Records shown >>
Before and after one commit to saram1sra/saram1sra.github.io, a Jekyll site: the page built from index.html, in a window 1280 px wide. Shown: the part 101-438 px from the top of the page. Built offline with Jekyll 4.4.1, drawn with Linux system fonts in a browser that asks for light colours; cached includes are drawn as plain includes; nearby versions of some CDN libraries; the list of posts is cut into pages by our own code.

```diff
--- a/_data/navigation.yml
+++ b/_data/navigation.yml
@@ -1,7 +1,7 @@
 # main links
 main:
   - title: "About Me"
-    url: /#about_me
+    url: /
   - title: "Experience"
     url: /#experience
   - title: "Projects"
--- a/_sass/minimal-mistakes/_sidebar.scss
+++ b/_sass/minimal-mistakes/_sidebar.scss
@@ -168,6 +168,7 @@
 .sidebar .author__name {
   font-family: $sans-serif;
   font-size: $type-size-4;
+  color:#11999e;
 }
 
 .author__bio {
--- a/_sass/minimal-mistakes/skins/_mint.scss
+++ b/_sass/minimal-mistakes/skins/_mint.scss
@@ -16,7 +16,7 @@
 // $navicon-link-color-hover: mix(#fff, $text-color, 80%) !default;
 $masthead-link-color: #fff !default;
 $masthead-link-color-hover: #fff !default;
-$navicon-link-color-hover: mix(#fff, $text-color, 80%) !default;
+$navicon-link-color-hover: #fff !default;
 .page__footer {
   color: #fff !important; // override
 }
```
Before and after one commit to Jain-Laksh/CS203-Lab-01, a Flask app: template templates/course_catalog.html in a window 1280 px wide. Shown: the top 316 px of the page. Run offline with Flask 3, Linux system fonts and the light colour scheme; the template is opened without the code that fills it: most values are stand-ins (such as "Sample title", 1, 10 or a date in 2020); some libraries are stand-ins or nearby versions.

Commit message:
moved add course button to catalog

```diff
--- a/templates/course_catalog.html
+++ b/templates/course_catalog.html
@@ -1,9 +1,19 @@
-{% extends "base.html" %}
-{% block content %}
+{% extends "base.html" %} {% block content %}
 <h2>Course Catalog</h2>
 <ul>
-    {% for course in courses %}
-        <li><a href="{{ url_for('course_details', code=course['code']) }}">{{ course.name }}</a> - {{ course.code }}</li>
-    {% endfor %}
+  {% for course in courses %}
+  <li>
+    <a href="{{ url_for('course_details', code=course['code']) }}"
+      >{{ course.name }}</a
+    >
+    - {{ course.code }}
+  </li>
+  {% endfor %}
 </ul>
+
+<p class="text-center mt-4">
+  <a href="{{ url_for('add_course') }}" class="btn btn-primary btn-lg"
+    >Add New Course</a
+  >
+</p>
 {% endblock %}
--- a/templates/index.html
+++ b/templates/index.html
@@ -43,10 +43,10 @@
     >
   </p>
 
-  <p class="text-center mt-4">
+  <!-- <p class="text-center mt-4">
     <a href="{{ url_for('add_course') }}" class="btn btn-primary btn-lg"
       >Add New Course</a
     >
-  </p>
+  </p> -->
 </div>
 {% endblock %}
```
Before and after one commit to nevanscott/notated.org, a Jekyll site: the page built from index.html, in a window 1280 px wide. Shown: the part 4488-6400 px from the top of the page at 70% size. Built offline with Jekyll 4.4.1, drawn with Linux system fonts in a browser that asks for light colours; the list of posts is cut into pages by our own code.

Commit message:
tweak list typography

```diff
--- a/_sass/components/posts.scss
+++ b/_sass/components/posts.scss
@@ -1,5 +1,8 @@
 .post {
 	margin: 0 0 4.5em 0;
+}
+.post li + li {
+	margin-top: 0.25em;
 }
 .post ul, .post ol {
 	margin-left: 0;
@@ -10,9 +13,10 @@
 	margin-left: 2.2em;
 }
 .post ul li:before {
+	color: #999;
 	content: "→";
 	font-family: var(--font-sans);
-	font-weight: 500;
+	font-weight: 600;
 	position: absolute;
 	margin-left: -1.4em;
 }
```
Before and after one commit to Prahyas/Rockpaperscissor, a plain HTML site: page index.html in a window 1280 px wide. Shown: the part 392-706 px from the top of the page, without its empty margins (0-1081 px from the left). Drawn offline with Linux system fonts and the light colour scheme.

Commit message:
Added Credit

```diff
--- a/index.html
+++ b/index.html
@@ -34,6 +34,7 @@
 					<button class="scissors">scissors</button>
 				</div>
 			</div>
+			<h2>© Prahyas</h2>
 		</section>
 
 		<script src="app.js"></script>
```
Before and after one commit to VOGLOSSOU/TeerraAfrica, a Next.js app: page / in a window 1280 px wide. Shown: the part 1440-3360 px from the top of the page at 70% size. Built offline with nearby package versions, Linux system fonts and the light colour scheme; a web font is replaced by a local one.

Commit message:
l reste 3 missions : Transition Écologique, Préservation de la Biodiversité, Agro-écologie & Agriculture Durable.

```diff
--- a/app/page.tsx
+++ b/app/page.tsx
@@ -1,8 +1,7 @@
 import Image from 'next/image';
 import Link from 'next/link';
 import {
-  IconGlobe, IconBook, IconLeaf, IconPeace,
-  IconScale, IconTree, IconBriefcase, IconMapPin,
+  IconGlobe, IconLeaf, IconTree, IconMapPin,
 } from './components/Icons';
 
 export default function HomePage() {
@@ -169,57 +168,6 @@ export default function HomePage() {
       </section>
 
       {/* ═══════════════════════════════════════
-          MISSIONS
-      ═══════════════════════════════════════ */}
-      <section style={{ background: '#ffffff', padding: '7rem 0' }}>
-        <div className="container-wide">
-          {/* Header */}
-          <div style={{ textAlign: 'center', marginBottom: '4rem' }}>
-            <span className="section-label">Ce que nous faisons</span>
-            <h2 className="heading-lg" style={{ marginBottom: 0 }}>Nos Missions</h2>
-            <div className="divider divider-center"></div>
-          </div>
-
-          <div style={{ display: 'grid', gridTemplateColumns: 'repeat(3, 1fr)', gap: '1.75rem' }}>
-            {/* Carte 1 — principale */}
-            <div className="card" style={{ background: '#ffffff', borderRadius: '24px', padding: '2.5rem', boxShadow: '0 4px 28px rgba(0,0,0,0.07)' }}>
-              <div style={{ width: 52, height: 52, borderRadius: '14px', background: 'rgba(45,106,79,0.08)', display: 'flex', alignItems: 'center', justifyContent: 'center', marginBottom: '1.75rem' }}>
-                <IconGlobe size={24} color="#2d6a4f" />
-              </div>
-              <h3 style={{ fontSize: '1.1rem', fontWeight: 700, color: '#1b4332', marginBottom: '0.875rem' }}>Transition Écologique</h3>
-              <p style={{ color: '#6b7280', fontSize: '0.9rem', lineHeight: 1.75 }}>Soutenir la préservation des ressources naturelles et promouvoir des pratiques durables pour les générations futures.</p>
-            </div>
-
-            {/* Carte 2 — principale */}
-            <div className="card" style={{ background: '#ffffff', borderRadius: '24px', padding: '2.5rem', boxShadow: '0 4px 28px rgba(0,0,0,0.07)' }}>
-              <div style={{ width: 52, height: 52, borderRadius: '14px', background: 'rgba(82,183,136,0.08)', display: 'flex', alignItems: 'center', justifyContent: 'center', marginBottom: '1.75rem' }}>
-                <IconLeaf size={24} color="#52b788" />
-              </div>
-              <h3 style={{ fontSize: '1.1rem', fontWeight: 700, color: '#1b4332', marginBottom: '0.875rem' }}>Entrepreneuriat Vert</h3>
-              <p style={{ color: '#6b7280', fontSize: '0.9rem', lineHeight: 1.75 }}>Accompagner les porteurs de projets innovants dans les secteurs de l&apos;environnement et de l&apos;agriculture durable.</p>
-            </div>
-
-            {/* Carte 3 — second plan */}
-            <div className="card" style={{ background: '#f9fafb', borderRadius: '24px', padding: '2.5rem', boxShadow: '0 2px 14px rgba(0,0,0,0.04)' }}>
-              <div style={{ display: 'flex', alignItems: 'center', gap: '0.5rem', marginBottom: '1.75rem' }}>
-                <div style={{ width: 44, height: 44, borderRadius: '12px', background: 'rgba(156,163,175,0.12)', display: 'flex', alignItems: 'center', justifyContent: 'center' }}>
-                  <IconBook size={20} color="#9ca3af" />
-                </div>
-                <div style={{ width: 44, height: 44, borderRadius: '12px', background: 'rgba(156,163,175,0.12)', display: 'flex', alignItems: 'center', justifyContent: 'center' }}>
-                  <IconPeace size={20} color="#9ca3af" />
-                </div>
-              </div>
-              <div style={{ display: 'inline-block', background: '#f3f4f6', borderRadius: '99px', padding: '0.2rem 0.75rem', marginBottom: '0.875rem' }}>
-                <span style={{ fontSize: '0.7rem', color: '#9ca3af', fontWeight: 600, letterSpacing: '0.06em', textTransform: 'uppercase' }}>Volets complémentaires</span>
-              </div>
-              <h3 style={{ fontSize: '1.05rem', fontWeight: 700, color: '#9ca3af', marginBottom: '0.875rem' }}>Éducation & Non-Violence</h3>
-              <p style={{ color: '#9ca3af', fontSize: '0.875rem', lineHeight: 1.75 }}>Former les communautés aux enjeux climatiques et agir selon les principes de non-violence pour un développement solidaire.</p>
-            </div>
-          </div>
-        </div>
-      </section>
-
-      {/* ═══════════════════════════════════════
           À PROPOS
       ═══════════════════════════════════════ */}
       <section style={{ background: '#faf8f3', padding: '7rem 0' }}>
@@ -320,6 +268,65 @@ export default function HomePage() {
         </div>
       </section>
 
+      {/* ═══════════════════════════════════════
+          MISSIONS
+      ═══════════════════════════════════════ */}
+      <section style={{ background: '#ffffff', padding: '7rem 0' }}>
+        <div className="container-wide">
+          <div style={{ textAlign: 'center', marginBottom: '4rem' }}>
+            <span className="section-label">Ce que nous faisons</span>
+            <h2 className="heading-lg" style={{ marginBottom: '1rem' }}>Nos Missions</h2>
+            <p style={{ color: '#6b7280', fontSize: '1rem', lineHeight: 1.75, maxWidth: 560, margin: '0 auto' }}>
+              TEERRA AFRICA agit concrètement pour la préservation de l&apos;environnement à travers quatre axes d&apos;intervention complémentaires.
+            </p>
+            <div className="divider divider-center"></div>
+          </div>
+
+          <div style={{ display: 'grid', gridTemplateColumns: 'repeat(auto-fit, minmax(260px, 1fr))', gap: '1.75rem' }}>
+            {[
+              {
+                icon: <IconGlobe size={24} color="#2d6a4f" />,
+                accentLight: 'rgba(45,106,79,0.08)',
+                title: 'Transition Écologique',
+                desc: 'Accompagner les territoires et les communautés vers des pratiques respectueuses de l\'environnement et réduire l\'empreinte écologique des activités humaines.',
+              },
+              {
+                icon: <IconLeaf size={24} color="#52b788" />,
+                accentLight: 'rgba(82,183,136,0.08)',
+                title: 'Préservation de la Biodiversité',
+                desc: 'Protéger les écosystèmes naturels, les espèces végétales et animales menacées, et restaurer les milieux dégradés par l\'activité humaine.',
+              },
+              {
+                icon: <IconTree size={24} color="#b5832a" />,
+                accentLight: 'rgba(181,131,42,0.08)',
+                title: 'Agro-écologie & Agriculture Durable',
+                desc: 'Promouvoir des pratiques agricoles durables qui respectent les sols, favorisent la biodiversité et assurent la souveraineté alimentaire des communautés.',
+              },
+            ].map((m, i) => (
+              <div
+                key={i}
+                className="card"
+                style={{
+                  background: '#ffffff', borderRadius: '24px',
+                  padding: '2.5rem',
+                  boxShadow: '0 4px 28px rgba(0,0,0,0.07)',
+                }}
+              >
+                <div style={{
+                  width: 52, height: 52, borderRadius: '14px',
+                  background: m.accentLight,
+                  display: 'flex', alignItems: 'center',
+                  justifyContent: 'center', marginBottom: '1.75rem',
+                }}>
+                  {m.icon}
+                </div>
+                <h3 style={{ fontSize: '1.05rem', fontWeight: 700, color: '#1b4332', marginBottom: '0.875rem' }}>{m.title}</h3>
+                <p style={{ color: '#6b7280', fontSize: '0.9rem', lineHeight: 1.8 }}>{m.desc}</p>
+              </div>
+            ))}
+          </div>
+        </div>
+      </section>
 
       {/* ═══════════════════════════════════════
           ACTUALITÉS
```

Exercise prompt >> You are asked to count the lines of the records above in which the word "IconGlobe" occurs, and to give only that number.

Exercise result >> 4